Risk managers are obligated to take the proper steps to detect fraudulent activity and to avoid becoming a naive conspirator, says Steve Lee, an investigator with Steve Lee & Associates, a forensic accounting and litigation consulting firm in Los Angeles. He has consulted on a number of high-profile fraud cases and says risk managers can reduce their vulnerability to billing scams with a few simple precautions.

But not enough do.

"Most hospitals, including the big research hospitals, fail miserably when it comes to having the controls in place that can spot this kind of fraud and keep you out of it before it's too late," Lee says. "If you were to pick up their audit reports, there typically are paragraphs describing all the failures to have controls in IT, invoicing, purchase orders — all the areas subject to fraud. That's what fraudsters look for. They exploit those gaps."

Much of the defense involves checking out the other party that you will be doing business with, reviewing documents, and even the physical facilities to make sure that the business is what it says it is.

"You need to bring the same kind of skepticism that auditors rely on," Lee says. "Don't assume that anything is true or that it is reasonable. Use a critical eye."

That means looking for red flags such as duplicate bills and documents, records that appear to be the same except for changing the patient's name, or durable medical equipment (DME) that is associated with no freight charges.

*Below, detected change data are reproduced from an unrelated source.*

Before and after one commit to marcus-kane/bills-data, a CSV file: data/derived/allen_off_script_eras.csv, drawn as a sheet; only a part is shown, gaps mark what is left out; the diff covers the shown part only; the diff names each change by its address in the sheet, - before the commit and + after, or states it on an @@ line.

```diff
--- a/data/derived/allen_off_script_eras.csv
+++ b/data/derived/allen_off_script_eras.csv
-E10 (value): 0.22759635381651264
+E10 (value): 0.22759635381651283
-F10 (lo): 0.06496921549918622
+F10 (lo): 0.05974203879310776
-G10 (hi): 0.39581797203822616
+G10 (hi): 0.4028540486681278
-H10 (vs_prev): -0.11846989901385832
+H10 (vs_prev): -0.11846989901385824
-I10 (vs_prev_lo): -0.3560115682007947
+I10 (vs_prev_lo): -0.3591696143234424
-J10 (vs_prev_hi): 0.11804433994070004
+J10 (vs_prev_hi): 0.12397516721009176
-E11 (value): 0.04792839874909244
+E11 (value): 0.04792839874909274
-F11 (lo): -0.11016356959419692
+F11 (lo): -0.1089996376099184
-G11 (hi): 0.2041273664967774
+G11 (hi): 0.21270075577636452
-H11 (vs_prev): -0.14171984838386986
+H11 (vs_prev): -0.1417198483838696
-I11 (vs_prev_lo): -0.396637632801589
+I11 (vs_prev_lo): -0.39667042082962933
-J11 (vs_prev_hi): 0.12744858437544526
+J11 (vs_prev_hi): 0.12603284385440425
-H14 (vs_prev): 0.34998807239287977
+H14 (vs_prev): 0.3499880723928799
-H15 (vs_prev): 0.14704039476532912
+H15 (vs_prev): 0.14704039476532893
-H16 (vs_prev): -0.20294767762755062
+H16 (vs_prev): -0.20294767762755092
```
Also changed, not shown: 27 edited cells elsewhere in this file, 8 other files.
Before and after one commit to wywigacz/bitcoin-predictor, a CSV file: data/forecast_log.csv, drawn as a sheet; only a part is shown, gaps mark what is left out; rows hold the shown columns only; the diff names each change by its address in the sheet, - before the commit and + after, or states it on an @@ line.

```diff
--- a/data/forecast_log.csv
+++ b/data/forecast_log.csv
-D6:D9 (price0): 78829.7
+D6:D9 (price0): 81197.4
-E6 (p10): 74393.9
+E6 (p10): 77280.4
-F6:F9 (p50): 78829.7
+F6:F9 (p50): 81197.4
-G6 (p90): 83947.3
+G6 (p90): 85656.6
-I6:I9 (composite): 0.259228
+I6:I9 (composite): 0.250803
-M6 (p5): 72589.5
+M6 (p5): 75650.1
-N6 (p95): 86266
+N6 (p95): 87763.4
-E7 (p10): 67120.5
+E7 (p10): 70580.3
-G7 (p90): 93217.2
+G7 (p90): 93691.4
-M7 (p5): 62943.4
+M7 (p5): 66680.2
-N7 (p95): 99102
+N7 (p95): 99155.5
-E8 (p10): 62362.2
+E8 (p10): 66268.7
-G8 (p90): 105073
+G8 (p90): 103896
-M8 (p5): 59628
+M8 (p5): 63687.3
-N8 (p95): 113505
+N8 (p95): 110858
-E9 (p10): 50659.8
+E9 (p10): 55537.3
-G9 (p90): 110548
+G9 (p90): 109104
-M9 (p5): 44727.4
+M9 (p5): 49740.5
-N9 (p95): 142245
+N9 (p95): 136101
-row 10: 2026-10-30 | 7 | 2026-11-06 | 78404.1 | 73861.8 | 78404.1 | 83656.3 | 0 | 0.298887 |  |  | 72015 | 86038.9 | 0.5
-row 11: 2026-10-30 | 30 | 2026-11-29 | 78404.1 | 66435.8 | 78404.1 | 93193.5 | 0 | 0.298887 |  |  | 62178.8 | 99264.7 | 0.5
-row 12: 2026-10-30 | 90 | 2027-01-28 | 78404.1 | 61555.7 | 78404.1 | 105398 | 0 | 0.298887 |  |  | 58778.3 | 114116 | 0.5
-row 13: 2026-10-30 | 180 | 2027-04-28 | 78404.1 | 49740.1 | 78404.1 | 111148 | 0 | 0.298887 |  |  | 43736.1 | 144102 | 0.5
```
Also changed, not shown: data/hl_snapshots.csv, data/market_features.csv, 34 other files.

"You'd be surprised at how many invoices pass through a provider for DME with no reasonable freight charge," he says. "It's very rare for risk managers to step back and question the good deal you're getting from a vendor and ask why it is so cheap. If you have a vendor who is offering something that is way out of the cost range quoted by other vendors, that should make you very suspicious."

Some precautionary steps are easy and free, such as checking with the Better Business Bureau (BBB). The vendor need not be a member of the BBB necessarily, but a score lower than a B- might raise suspicions, and the lack of any rating would be cause for worry. Also, checking the vendor's web site can be helpful, Lee says. If it provides no physical address, or contact is difficult, it could be a fly-by-night outfit.

Also, most states offer business information through the Secretary of State's office that can reveal the basic background of the company, such as the incorporation date and who the officers are.

"All this requires is time," Lee says. "It is basic diligence in terms of vetting a vendor, but it can be difficult, because you're taking people whose core job is moving paper and moving it as fast as possible, and now you're asking them to apply some skepticism to what they're seeing."

Lee also recommends establishing a fraud hotline through which employees and consumers can alert you to any concerns about impropriety. The difficulty here is maintaining vigilance with the hotline, Lee says.

"Just because Old Man Meyers has called six times and he's been wrong each time doesn't mean the seventh time he's automatically wrong," he says. "Maybe he sees black helicopters following him all the time, but the seventh time he's run into a crooked wheelchair provider who's trying to get him into some crooked deal."


For more on detecting fraud with vendors, contact:

• Steve Lee, Steve Lee & Associates, Los Angeles. Telephone: (310) 785-1000. E-mail: